Pfizer dosed the first patient in the CIFFREO trial in January 2021.2 The trial’s primary end point is change in North Star Ambulatory Assessment (NSAA) at 1 year from baseline. Participants in the placebo group will be treated with the gene therapy after 1 year and treated participants will switch to placebo after 1 year.

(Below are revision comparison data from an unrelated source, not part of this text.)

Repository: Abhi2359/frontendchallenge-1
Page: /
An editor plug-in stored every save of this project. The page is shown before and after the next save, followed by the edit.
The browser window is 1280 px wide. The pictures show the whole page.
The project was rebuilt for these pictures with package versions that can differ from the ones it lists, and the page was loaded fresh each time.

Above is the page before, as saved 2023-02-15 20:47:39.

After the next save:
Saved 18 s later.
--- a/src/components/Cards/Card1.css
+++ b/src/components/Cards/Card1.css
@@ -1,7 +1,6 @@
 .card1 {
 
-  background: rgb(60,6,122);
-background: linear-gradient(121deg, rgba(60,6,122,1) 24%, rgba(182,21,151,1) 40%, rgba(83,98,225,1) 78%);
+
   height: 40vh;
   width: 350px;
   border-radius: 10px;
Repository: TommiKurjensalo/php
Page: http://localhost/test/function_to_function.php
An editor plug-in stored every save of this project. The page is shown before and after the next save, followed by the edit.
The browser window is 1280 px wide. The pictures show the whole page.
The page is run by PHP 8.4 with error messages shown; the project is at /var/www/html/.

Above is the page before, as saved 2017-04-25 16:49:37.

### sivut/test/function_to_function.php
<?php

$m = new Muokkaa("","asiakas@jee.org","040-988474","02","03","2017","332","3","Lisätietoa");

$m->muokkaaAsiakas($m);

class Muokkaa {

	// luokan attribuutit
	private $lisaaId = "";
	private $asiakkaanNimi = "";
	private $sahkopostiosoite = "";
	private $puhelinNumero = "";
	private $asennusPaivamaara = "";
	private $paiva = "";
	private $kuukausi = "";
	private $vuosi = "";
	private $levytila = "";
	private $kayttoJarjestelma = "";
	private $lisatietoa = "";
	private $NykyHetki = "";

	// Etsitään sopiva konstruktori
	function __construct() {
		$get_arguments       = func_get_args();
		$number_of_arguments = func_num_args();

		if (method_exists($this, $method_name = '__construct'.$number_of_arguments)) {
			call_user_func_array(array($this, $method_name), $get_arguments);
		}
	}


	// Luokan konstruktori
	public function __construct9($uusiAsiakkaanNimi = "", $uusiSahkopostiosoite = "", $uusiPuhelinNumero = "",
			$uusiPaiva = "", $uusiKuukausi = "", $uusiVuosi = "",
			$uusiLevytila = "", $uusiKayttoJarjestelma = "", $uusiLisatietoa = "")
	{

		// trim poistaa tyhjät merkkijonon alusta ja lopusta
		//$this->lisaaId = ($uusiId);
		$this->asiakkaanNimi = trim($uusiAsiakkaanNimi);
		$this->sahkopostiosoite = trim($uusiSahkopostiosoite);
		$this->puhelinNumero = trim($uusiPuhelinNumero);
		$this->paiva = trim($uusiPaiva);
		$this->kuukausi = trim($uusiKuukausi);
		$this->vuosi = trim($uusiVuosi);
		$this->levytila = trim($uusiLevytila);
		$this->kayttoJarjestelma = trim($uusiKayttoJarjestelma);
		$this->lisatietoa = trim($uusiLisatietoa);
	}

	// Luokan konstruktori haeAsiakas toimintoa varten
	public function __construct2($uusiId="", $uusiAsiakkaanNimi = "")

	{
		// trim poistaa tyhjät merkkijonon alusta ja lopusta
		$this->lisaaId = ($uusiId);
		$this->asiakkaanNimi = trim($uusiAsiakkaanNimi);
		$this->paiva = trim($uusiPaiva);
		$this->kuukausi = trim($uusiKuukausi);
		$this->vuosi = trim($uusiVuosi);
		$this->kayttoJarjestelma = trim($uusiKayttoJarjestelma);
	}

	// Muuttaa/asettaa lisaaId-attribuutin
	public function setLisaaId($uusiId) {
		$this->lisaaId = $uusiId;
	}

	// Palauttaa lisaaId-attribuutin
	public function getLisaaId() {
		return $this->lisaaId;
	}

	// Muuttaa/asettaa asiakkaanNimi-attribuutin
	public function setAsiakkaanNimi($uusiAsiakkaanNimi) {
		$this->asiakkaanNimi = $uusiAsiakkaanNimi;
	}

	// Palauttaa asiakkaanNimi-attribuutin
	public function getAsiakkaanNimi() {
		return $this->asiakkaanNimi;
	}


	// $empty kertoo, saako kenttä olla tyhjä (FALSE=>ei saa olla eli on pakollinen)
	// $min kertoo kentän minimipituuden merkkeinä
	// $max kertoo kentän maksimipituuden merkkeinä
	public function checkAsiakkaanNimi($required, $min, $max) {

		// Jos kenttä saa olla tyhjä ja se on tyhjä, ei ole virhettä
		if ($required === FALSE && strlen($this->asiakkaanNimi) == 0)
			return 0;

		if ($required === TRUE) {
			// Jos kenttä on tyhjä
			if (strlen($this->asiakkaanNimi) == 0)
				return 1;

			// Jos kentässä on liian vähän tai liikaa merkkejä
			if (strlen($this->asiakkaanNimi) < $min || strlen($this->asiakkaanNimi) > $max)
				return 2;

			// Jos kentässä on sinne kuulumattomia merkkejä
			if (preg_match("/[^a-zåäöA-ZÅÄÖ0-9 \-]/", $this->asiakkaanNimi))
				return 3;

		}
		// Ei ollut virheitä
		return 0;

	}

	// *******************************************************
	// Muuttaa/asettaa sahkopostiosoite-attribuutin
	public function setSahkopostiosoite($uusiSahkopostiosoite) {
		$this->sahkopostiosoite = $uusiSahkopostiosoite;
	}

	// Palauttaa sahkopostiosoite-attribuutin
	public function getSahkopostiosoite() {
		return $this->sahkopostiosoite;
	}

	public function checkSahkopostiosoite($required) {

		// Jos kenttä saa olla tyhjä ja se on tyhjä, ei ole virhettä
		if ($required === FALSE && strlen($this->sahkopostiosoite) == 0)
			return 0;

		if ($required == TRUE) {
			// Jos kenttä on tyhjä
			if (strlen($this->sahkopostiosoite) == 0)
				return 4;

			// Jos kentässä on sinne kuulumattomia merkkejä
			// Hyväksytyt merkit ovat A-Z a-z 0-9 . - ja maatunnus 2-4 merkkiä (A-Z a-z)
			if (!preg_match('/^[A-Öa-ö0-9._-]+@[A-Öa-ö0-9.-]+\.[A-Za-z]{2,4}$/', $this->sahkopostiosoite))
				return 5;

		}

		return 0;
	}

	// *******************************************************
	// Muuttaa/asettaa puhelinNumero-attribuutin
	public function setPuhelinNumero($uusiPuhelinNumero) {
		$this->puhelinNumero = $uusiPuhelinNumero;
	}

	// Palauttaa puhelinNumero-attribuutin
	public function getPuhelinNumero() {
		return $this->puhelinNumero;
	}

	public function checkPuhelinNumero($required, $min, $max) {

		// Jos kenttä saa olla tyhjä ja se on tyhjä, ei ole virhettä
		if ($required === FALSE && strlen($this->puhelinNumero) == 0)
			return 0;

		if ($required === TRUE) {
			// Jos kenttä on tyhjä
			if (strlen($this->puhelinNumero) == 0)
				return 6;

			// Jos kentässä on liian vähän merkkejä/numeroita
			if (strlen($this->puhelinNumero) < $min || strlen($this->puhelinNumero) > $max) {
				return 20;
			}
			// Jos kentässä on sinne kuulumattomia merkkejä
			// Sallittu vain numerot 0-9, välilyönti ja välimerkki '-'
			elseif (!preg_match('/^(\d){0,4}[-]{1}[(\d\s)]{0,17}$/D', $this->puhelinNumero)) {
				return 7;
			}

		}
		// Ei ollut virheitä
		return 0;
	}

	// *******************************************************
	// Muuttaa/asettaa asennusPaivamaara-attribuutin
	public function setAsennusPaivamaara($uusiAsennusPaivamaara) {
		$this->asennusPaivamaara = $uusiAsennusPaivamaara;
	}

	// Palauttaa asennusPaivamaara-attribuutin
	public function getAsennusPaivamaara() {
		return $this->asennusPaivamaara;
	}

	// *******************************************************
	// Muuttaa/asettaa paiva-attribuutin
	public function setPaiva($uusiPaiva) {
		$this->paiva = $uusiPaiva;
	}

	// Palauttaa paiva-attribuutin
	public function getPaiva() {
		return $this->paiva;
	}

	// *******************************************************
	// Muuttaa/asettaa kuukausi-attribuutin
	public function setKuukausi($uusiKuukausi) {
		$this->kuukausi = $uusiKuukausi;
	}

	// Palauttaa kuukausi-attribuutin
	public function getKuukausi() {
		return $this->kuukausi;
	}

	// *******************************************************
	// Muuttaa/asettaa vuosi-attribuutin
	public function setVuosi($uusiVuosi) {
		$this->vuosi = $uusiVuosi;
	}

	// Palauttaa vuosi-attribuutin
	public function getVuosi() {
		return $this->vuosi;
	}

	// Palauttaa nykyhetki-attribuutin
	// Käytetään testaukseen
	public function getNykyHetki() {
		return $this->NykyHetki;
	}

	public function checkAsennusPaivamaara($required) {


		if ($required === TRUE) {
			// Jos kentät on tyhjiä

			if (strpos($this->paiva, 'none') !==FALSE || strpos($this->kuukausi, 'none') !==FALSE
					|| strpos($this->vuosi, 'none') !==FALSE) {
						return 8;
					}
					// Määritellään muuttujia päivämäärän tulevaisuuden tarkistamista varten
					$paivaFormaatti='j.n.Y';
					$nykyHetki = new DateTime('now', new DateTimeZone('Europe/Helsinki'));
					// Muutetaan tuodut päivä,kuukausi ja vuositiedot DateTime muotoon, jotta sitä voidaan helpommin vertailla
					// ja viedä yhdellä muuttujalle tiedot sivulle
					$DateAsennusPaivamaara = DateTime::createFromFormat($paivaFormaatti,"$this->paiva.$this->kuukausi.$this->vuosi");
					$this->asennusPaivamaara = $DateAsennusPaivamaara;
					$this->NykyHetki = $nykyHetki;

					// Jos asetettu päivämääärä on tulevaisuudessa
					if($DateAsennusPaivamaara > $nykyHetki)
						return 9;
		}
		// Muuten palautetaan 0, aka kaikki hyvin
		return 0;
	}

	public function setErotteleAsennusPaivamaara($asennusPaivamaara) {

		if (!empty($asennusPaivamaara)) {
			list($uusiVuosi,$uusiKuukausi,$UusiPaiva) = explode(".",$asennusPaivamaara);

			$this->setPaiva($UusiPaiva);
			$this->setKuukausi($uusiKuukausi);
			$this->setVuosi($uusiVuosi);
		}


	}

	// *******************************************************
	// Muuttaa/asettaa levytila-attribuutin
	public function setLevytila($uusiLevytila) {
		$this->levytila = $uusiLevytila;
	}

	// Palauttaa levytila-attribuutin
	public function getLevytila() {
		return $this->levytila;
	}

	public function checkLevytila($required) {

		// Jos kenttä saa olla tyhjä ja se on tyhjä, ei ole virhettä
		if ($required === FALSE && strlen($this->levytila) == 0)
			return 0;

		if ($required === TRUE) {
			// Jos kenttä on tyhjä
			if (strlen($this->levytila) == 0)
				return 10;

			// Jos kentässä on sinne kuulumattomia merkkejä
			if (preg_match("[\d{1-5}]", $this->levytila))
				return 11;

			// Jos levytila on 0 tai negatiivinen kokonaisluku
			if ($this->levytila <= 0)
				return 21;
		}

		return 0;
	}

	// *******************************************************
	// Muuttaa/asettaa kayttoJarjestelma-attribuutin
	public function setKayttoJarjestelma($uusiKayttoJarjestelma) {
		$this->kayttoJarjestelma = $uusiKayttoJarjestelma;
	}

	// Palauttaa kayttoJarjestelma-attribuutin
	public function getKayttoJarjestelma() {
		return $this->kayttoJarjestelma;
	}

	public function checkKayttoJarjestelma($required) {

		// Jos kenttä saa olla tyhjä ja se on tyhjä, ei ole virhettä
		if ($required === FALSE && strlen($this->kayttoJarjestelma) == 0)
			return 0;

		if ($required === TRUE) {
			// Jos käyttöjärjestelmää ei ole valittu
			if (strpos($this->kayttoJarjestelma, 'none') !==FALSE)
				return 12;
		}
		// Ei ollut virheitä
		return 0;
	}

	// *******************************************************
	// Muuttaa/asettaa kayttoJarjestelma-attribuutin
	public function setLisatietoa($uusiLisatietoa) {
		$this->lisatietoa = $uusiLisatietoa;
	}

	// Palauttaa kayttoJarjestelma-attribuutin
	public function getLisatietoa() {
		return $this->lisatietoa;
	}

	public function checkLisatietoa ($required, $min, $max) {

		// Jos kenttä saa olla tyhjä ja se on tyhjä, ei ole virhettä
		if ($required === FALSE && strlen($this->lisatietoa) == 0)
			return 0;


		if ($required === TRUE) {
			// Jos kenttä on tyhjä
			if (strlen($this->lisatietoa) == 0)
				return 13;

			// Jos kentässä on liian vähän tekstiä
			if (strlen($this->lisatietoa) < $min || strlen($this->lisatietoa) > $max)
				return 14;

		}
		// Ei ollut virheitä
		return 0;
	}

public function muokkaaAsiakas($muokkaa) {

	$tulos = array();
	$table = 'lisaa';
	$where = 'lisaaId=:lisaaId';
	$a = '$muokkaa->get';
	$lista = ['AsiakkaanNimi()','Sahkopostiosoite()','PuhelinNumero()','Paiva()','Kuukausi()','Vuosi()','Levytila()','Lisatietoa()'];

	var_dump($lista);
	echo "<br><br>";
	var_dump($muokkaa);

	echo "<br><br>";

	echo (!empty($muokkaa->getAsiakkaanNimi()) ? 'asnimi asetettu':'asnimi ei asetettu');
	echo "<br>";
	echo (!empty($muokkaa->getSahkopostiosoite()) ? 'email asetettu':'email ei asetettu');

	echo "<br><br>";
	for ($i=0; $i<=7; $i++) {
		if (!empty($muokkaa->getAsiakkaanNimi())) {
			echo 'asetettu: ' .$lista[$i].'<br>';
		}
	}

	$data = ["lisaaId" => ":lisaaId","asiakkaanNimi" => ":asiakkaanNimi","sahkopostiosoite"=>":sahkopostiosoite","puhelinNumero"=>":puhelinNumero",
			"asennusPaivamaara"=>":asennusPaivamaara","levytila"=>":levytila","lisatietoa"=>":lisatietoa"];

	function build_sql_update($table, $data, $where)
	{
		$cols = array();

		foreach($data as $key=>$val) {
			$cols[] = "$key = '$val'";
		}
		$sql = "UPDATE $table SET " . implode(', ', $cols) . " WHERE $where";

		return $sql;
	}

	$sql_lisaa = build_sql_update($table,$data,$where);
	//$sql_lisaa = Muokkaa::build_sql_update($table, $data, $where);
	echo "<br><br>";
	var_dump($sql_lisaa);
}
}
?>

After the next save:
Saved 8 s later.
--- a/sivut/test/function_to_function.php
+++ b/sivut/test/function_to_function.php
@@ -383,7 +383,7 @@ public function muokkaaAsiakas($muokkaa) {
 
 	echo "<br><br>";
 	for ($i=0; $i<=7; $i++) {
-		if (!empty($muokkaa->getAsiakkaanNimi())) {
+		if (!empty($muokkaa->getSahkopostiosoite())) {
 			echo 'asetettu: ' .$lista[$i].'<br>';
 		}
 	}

Participants will be followed-up for 5 years post-treatment.
Fordadistrogene movaparvovec previously received fast track designation from the FDA in October 2020 as well as orphan drug and rare pediatric disease designations in May 2017.
“DMD is a progressive disorder, and patients and parents are waiting desperately for treatment options,” said Silvia Avila, President, Duchenne Parent Project Spain, in a statement released upon trial initiation.2 “The initiation of this study is an important step forward for this community, and it fuels us with hope that one day there may be treatment options for boys impacted with this devastating disease.”